Through proven and cutting-edge growth strategies pertaining to social media and/or website traffic, content marketing, leadership, and broader operations – whatever combination is desired – GoEdison delivers, has delivered, and will continue to deliver results tailored to respective businesses. No longer do small businesses need to be intimidated with running their business and staying on top of the lightning fast evolvement and changing landscape of our digital reality; GoEdison will handle all that – making it more cost-effective, thus attaining better return-on-investment for the business.
There’s no denying the need for digital marketing. The below image illustrates how social media and the mobile nature of society is here to stay. More than one out of every two people has a smart phone (57%). Among those aged 18 to 34, over 1,000 minutes a month on-average is spent on Facebook alone. The ability to tap into a captive audience of that capacity is invaluable, and with an ongoing digital marketing campaign the results are not only immediate, but they’re measurable. No more throwing away hundreds and likely thousands to direct mailers that go into an abyss with no metrics, no contacts, and very little conversion. No more sign-flippers doing cartwheels on the sidewalk in front of traffic who can’t be tied to the sales they’re meant to attract, or may be driving away – no pun intended. Tap into the audience that wants to be reached, and is giving the attention no one at a stoplight or mailbox has the patience, time, or ability to give.
Perhaps the most striking data from the above image is how identical the time spent on social media is between ages 18-to-34 and those 35 and older – not only in the actual time spent, but also in nearly the exact same order of application ranking. The nearly identical data suggests our behavior on a general level is becoming more and more standardized, regardless of age, as far as people’s engagement in social media, which alludes to the value of social media’s audience. Further, the chart demonstrates the inherent opportunity cost of not responding to and tapping-in to an audience of this magnitude. There is no reason in today’s day-and-age to not spend on an at least dollar-for-dollar basis what one would consider spending for direct mail advertisements, newspaper/magazine advertisements, radio spots, or sign-flippers – no matter how good the sign-flipper’s gymnastics abilities are. The audience engagement in social media is a crucial component of any marketing campaign.
It’s our hope at GoEdison we can begin demonstrating what’s
possible in our new landscape of vast digital opportunity. At GoEdison, we’re not just providing a needed service for the sake of feeling good about being plugged-in; we’re providing results – albeit measurable results – not to mention a comfortable experience. The agency experience is not what GoEdison is all about; it’s about building a working relationship that’s tailored to the business and its people, hence the importance of community. We believe in letting the business do what they do, so we can do what we do to get the business in front of those who’ll benefit from their work. Success is a byproduct of focused passion. The more focus is directed in its primary direction, the more achievable results will be.

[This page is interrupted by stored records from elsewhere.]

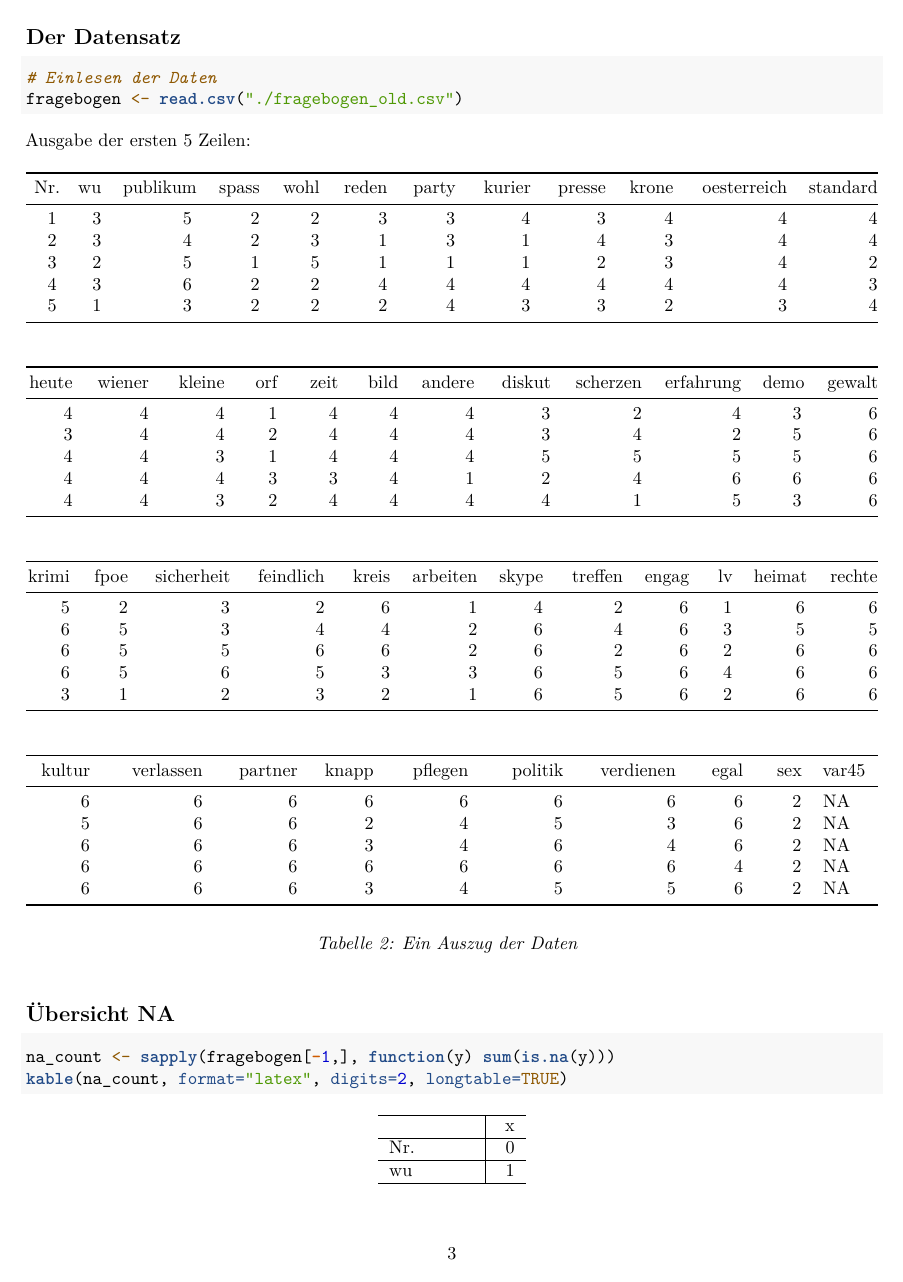
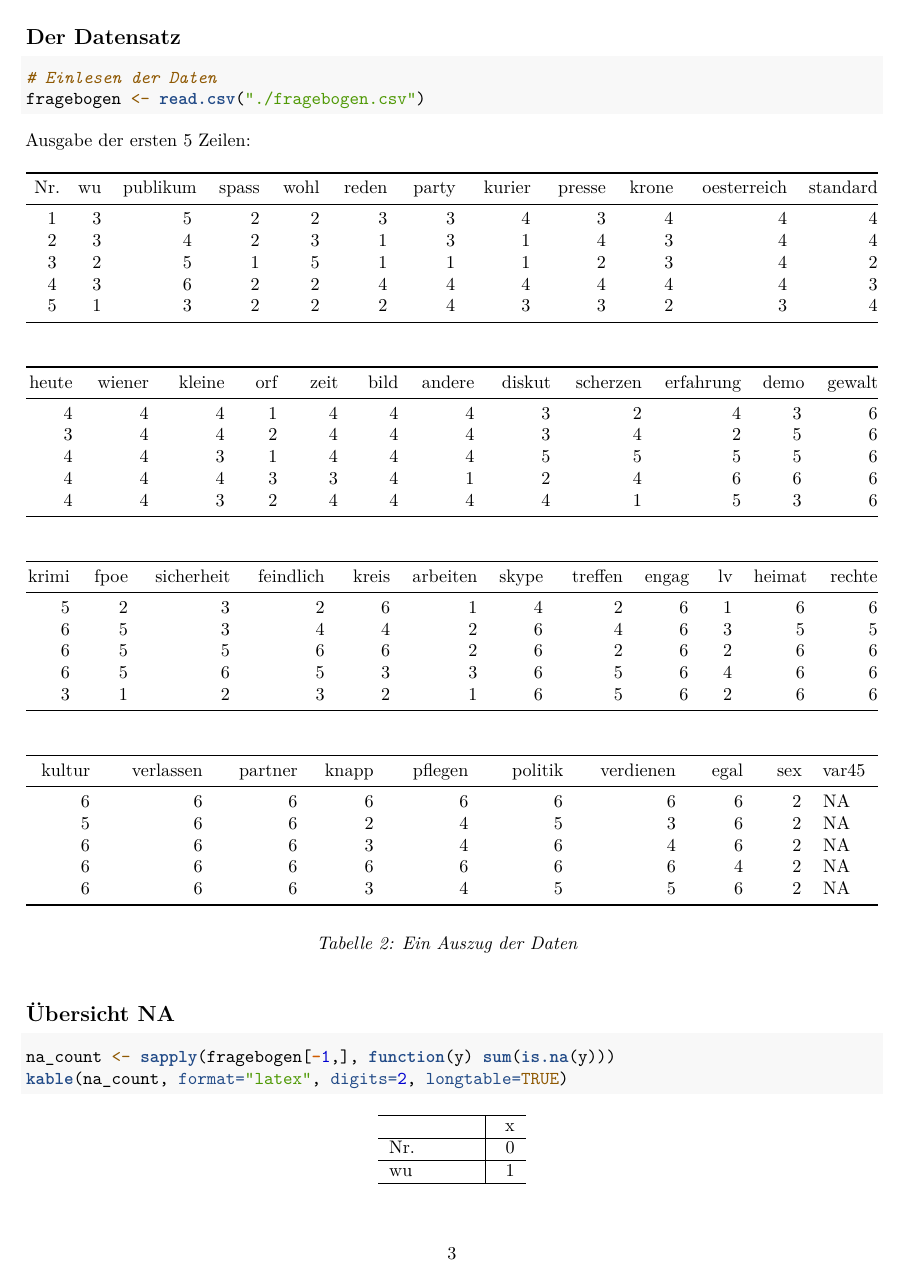
Before and after one commit to h0807511/wu.emsore, an R Markdown document (auswertung.Rmd): page 3 of 10. Rendered offline with R 4.5, knitr and Pandoc, then LaTeX, with nearby package versions; some code elsewhere in the file could not run offline.

Commit message:
clean up

````diff
--- a/auswertung.Rmd
+++ b/auswertung.Rmd
@@ -90,7 +90,7 @@ In diesem Bereich wird der Datensatz aus der Befragung mit verschiedenen statist
 
 ```{r Daten einlesen}
 # Einlesen der Daten
-fragebogen <- read.csv("./fragebogen_old.csv")
+fragebogen <- read.csv("./fragebogen.csv")
 ```
 
 
--- a/fragebogen_old.csv
+++ /dev/null
@@ -1,52 +0,0 @@
-"Nr.","wu","publikum","spass","wohl","reden","party","kurier","presse","krone","oesterreich","standard","heute","wiener","kleine","orf","zeit","bild","andere","diskut","scherzen","erfahrung","demo","gewalt","krimi","fpoe","sicherheit","feindlich","kreis","arbeiten","skype","treffen","engag","lv","heimat","rechte","kultur","verlassen","partner","knapp","pflegen","politik","verdienen","egal","sex","var45"
-"1",3,5,2,2,3,3,4,3,4,4,4,4,4,4,1,4,4,4,3,2,4,3,6,5,2,3,2,6,1,4,2,6,1,6,6,6,6,6,6,6,6,6,6,2,NA
-"2",3,4,2,3,1,3,1,4,3,4,4,3,4,4,2,4,4,4,3,4,2,5,6,6,5,3,4,4,2,6,4,6,3,5,5,5,6,6,2,4,5,3,6,2,NA
-"3",2,5,1,5,1,1,1,2,3,4,2,4,4,3,1,4,4,4,5,5,5,5,6,6,5,5,6,6,2,6,2,6,2,6,6,6,6,6,3,4,6,4,6,2,NA
-"4",3,6,2,2,4,4,4,4,4,4,3,4,4,4,3,3,4,1,2,4,6,6,6,6,5,6,5,3,3,6,5,6,4,6,6,6,6,6,6,6,6,6,4,2,NA
-"5",1,3,2,2,2,4,3,3,2,3,4,4,4,3,2,4,4,4,4,1,5,3,6,3,1,2,3,2,1,6,5,6,2,6,6,6,6,6,3,4,5,5,6,2,NA
-"6",3,2,2,4,4,5,4,4,4,4,2,4,4,4,2,4,4,4,4,5,5,5,6,6,4,4,5,2,1,6,5,6,3,4,6,5,6,6,2,3,5,3,5,1,NA
-"7",2,1,1,4,2,4,2,2,2,3,3,2,4,4,2,4,4,1,1,1,1,6,6,6,1,6,3,6,1,1,1,6,1,6,6,6,6,5,1,3,1,1,6,2,NA
-"8",4,5,2,3,2,3,2,2,3,4,2,3,4,4,1,3,4,4,2,5,6,6,6,6,6,5,6,3,1,4,2,5,1,6,6,5,6,6,6,3,6,3,6,2,NA
-"9",2,6,1,6,3,1,4,4,4,4,1,4,4,4,1,4,4,4,2,2,2,6,6,2,2,6,2,6,1,6,1,6,1,6,6,6,6,6,2,3,5,2,6,2,NA
-"10",3,5,6,6,5,5,4,4,4,4,1,4,4,4,3,3,4,4,5,5,5,6,6,5,6,6,5,6,1,6,3,6,3,5,1,6,6,6,5,5,6,2,6,2,NA
-"11",2,5,3,3,3,3,4,4,4,4,3,4,4,4,1,4,4,4,5,6,5,5,6,5,3,3,4,4,1,6,3,6,1,3,3,3,5,6,1,1,3,2,6,1,NA
-"12",2,4,3,3,4,4,4,1,4,4,3,3,4,4,3,4,4,4,3,4,2,5,4,3,3,2,3,3,2,6,4,6,1,2,3,3,6,5,2,2,2,2,5,2,NA
-"13",3,6,1,3,3,3,3,4,4,4,1,4,4,4,2,4,4,4,6,6,5,6,6,6,6,6,6,4,2,6,4,6,1,6,6,6,6,6,6,6,6,5,6,1,NA
-"14",2,4,2,3,4,4,4,4,4,4,1,4,4,4,2,4,4,4,4,5,5,5,6,NA,5,3,5,5,2,6,1,6,4,6,6,5,6,6,5,5,5,3,6,2,NA
-"15",2,4,3,3,5,6,3,4,4,4,1,4,4,4,4,4,4,4,1,4,3,6,6,5,4,3,5,6,1,1,1,6,2,6,5,5,6,4,3,4,5,5,6,2,NA
-"16",1,3,4,5,5,5,4,1,4,4,1,4,4,4,3,4,4,4,4,2,3,5,6,2,3,3,4,2,1,5,5,6,1,3,4,6,6,6,2,4,4,2,6,2,NA
-"17",2,5,5,4,5,5,3,3,4,4,1,3,3,3,2,3,4,4,3,4,4,3,6,4,3,2,4,5,3,1,2,5,3,3,6,6,6,6,6,3,4,1,6,1,NA
-"18",3,1,3,2,5,5,4,4,3,2,3,1,4,4,3,4,4,4,4,5,3,5,6,3,2,2,3,5,4,6,3,6,2,5,4,4,6,6,3,3,3,4,5,1,NA
-"19",5,1,3,3,5,5,4,4,4,4,4,4,4,4,4,4,4,4,3,5,5,6,3,6,6,4,5,6,3,4,1,5,4,6,6,6,6,6,6,6,6,6,6,1,NA
-"20",2,1,1,1,2,2,4,4,4,4,4,4,4,4,4,4,4,4,5,4,4,6,5,3,6,2,6,6,1,3,1,6,1,6,6,6,6,6,6,6,6,6,6,1,NA
-"21",1,3,2,2,2,5,4,4,4,4,4,4,4,4,2,4,4,4,3,2,6,6,5,4,2,5,4,2,5,6,5,6,4,5,5,6,6,1,5,3,3,3,3,1,NA
-"22",2,3,2,6,3,2,1,4,4,4,3,3,4,4,2,4,4,4,5,4,6,6,6,4,3,4,4,2,3,6,2,1,3,6,5,6,6,5,2,1,2,4,6,2,NA
-"23",2,4,1,4,3,3,3,2,4,4,1,4,4,4,2,4,2,4,1,1,1,1,1,1,1,3,3,3,5,6,5,5,6,1,2,4,4,4,3,3,2,1,4,2,NA
-"24",3,3,1,3,2,2,4,3,3,4,3,4,4,4,4,4,4,4,3,5,5,5,6,4,3,3,6,4,2,1,3,5,5,6,6,5,5,6,3,4,4,2,6,2,NA
-"25",2,1,1,1,1,2,4,4,4,4,4,4,4,4,4,4,4,1,2,5,3,2,4,3,6,1,3,2,1,3,3,3,1,2,4,3,3,5,1,3,3,3,4,1,NA
-"26",1,6,1,5,3,3,4,3,4,3,2,4,4,4,4,4,4,4,5,6,6,6,6,6,1,4,6,2,6,6,3,6,3,6,6,6,6,6,3,6,1,3,6,1,NA
-"27",3,2,1,3,2,2,3,1,2,4,3,4,4,1,2,3,3,4,2,6,1,6,6,6,1,1,6,2,4,6,4,6,6,4,3,5,6,6,1,2,1,1,6,2,NA
-"28",1,2,1,6,5,3,4,4,4,4,4,1,4,4,4,1,1,4,1,1,6,6,3,1,6,3,6,6,1,1,1,6,1,6,6,6,6,6,2,4,5,5,6,1,NA
-"29",1,2,2,1,1,1,4,4,4,4,3,2,2,1,1,2,2,4,1,6,6,5,6,3,6,4,2,6,1,1,1,1,1,6,6,6,6,6,6,6,6,6,6,2,NA
-"30",5,3,1,2,3,2,4,2,4,4,2,3,4,4,3,4,4,4,4,3,4,6,6,5,3,4,3,6,4,3,2,4,1,6,6,6,6,5,4,3,5,4,6,1,NA
-"31",4,3,2,2,3,5,4,4,3,1,4,2,2,4,4,4,4,4,3,4,2,6,6,6,6,2,6,6,1,1,1,4,1,5,6,6,6,6,5,5,6,6,2,2,NA
-"32",1,1,1,1,1,1,4,4,4,4,4,4,4,4,4,4,4,4,1,1,1,1,1,1,1,6,1,6,1,1,1,1,1,6,6,6,6,6,6,6,6,6,6,2,NA
-"33",2,6,2,3,2,3,4,3,4,4,1,4,1,3,1,4,1,3,3,1,3,4,4,1,1,5,2,6,1,4,1,4,1,6,6,6,6,6,3,6,6,5,6,2,NA
-"34",3,5,4,1,5,5,3,3,3,4,3,1,3,3,3,3,3,4,2,1,2,2,6,2,1,2,2,6,1,3,2,6,2,5,5,5,6,6,6,5,5,4,6,2,NA
-"35",3,5,3,2,6,6,4,3,4,4,4,4,4,4,3,4,4,4,3,6,2,6,6,3,2,2,2,5,1,1,1,3,5,6,1,6,6,6,6,6,6,6,6,1,NA
-"36",3,5,2,3,2,3,4,4,4,4,4,4,4,4,3,4,4,4,2,4,5,5,6,5,4,4,5,6,2,3,2,6,1,6,6,6,6,6,6,6,6,6,6,1,NA
-"37",1,5,1,4,2,4,4,3,4,4,3,4,4,3,2,3,4,4,3,3,5,6,6,2,2,4,3,3,3,6,3,6,1,6,6,6,6,6,4,3,5,4,6,1,NA
-"38",2,2,2,2,4,4,4,1,4,4,1,4,4,4,1,3,4,4,5,3,3,6,6,6,5,5,6,5,2,6,2,6,1,4,4,3,6,6,4,4,3,4,6,1,NA
-"39",2,5,2,4,3,2,2,4,4,4,2,4,4,4,1,4,4,4,5,4,4,6,6,6,4,5,5,4,2,2,3,6,6,6,5,5,6,6,5,4,4,4,6,1,NA
-"40",3,1,2,2,5,5,4,4,4,4,4,4,4,4,4,4,4,4,5,1,6,2,5,1,1,6,6,6,1,6,1,6,6,1,5,3,1,6,6,6,6,2,6,2,NA
-"41",3,1,1,3,3,3,3,2,3,3,3,2,4,4,3,4,3,4,4,4,1,3,3,1,4,2,3,6,2,4,2,6,4,4,5,5,5,4,5,2,3,3,6,1,NA
-"42",1,3,2,1,5,5,4,4,4,2,2,2,4,4,2,3,3,4,1,1,1,3,6,1,1,2,3,6,1,6,1,6,3,2,6,4,4,4,1,3,4,4,5,2,NA
-"43",2,6,2,1,6,6,4,3,4,4,3,4,4,4,4,4,4,3,6,1,6,6,6,3,1,4,4,6,2,5,1,6,4,3,3,3,3,3,3,3,3,3,3,2,NA
-"44",1,6,1,6,3,5,4,4,3,1,3,1,4,4,4,4,4,4,4,1,2,2,6,3,1,1,2,6,6,4,2,5,1,6,6,5,6,6,2,1,4,5,6,1,NA
-"45",3,4,5,3,2,5,3,3,3,3,3,3,3,3,3,3,3,4,6,6,6,6,6,4,2,2,4,6,1,1,1,1,1,6,1,6,6,6,6,6,6,6,6,1,NA
-"46",2,3,1,2,2,4,4,3,4,4,1,4,4,3,3,3,4,1,1,5,5,6,6,5,1,3,2,6,2,1,1,5,2,6,6,6,6,6,5,6,6,6,6,1,NA
-"47",2,4,3,3,4,6,4,4,4,4,4,4,4,4,4,4,4,1,6,5,5,6,6,3,2,NA,NA,NA,NA,NA,NA,NA,NA,NA,NA,NA,NA,6,4,6,6,6,6,1,NA
-"48",1,5,4,3,5,4,4,3,4,4,4,4,4,4,4,3,4,4,5,2,5,6,6,6,6,3,3,2,5,6,6,6,2,5,6,5,6,6,6,4,5,6,6,1,NA
-"49",3,2,6,1,5,6,4,4,3,1,4,1,4,4,4,4,4,4,1,1,1,4,3,1,1,3,2,1,5,6,6,6,4,3,4,3,5,4,1,1,1,1,4,1,NA
-"50",2,3,1,6,5,6,4,3,4,4,2,4,4,4,1,4,3,1,4,2,6,6,6,3,6,4,6,6,2,6,4,6,4,6,6,6,6,6,6,4,6,2,6,2,NA
-"51",NA,NA,NA,NA,NA,NA,NA,NA,NA,NA,NA,NA,NA,NA,NA,NA,NA,NA,NA,NA,NA,NA,NA,NA,NA,NA,NA,NA,NA,NA,NA,NA,NA,NA,NA,NA,NA,NA,NA,NA,NA,NA,NA,NA,NA
````
Also changed, not shown: fragebogen.csv (+52 -51 lines), helper/samples/example.Rmd (deleted, +0 -120 lines), README.md (added), auswertung.pdf, fragebogen.RData (deleted), 3 other files.
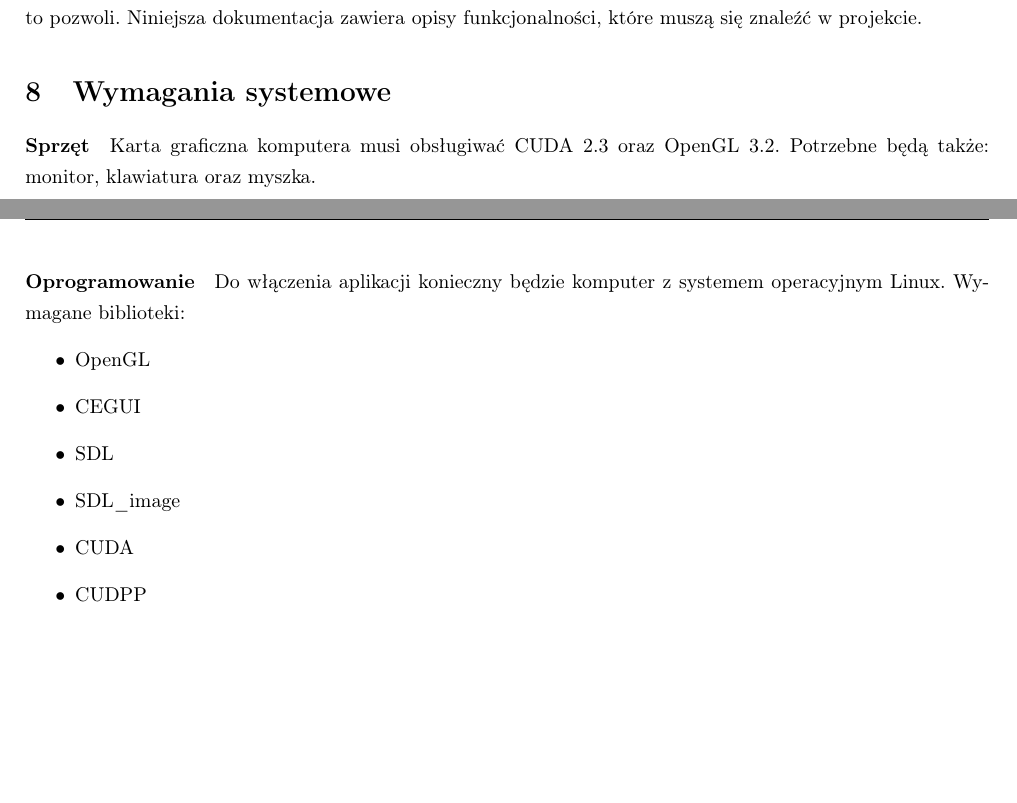
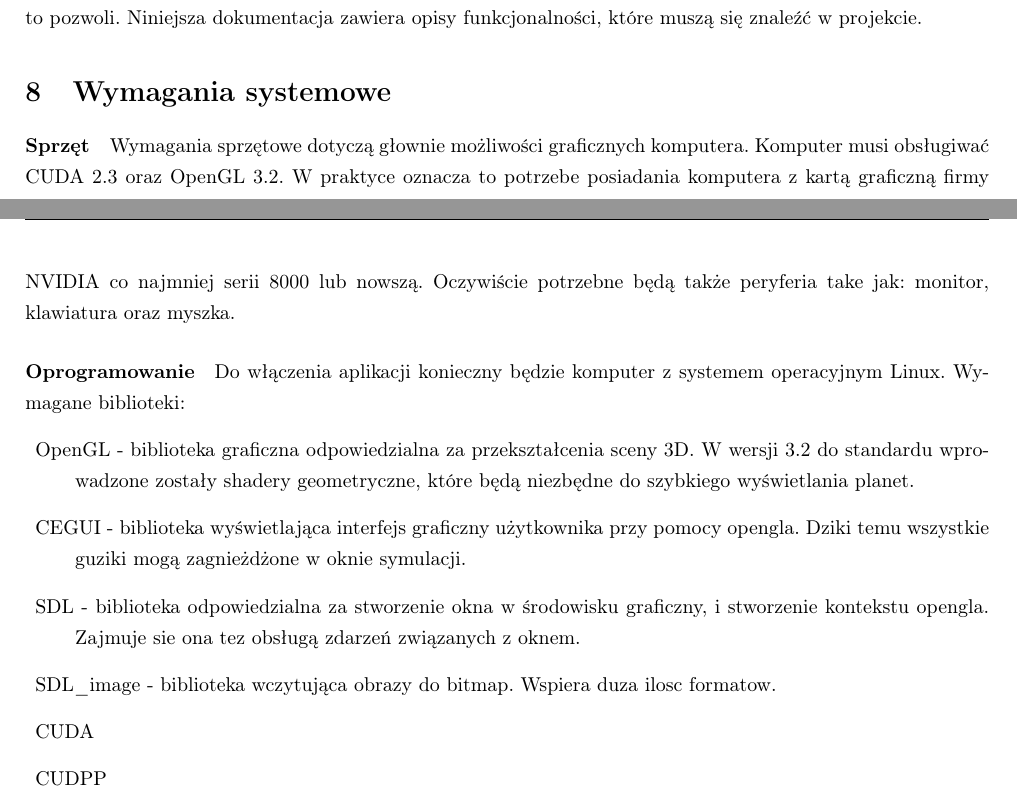
Before and after one commit to jkotur/planetz, a LaTeX document (project/tech/tech.tex, which reads project/tech/sys.tex): two parts of pages 11 and 12 of 12, joined at a grey line, cut so that both start at the same text, the shorter picture padded with empty space. Compiled offline with pdfLaTeX.

Commit message:
+ drobne zmiany w digramach + poprwione wymagania systemowe - polskie litery - opis cuda i cudpp
git-svn-id: svn+ssh://gamma/home/samba/koturj/svn/inz@67 e70bc5d4-e669-4a26-a90f-bfde2a246bde

```diff
--- a/project/tech/sys.tex
+++ b/project/tech/sys.tex
@@ -1,13 +1,13 @@
 \paragraph{Sprzęt}
-Karta graficzna komputera musi obsługiwać CUDA 2.3 oraz OpenGL 3.2. Potrzebne będą także: monitor, klawiatura oraz myszka.
+Wymagania sprzętowe dotyczą głownie możliwości graficznych komputera. Komputer musi obsługiwać CUDA 2.3 oraz OpenGL 3.2. W praktyce oznacza to potrzebe posiadania komputera z kartą graficzną firmy NVIDIA co najmniej  serii 8000 lub nowszą. Oczywiście potrzebne będą także peryferia take jak: monitor, klawiatura oraz myszka.
 
 \paragraph{Oprogramowanie}
 Do włączenia aplikacji konieczny będzie komputer z systemem operacyjnym Linux. Wymagane biblioteki:
-\begin{itemize}
-\item{OpenGL}
-\item{CEGUI}
-\item{SDL}
-\item{SDL\_image}
+\begin{description}
+\item{OpenGL} - biblioteka graficzna odpowiedzialna za przekształcenia sceny 3D. W wersji 3.2 do standardu wprowadzone zostały shadery geometryczne, które będą niezbędne do szybkiego wyświetlania planet.
+\item{CEGUI} - biblioteka wyświetlająca interfejs graficzny użytkownika przy pomocy opengla. Dziki temu wszystkie guziki mogą zagnieżdżone w oknie symulacji.
+\item{SDL} - biblioteka odpowiedzialna za stworzenie okna w środowisku graficzny, i stworzenie kontekstu opengla. Zajmuje sie ona tez obsługą zdarzeń związanych z oknem.
+\item{SDL\_image} - biblioteka wczytująca obrazy do bitmap. Wspiera duza ilosc formatow.
 \item{CUDA}
 \item{CUDPP}
-\end{itemize}
+\end{description}
```
Also changed, not shown: 2 other files.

In honor of the official launch of GoEdison, we’ve made the below video to show our dedication to small business – because we are one. To all small businesses, and those who’ve received a tailored shipment via our launch, we humbly thank you. Here’s to your growth!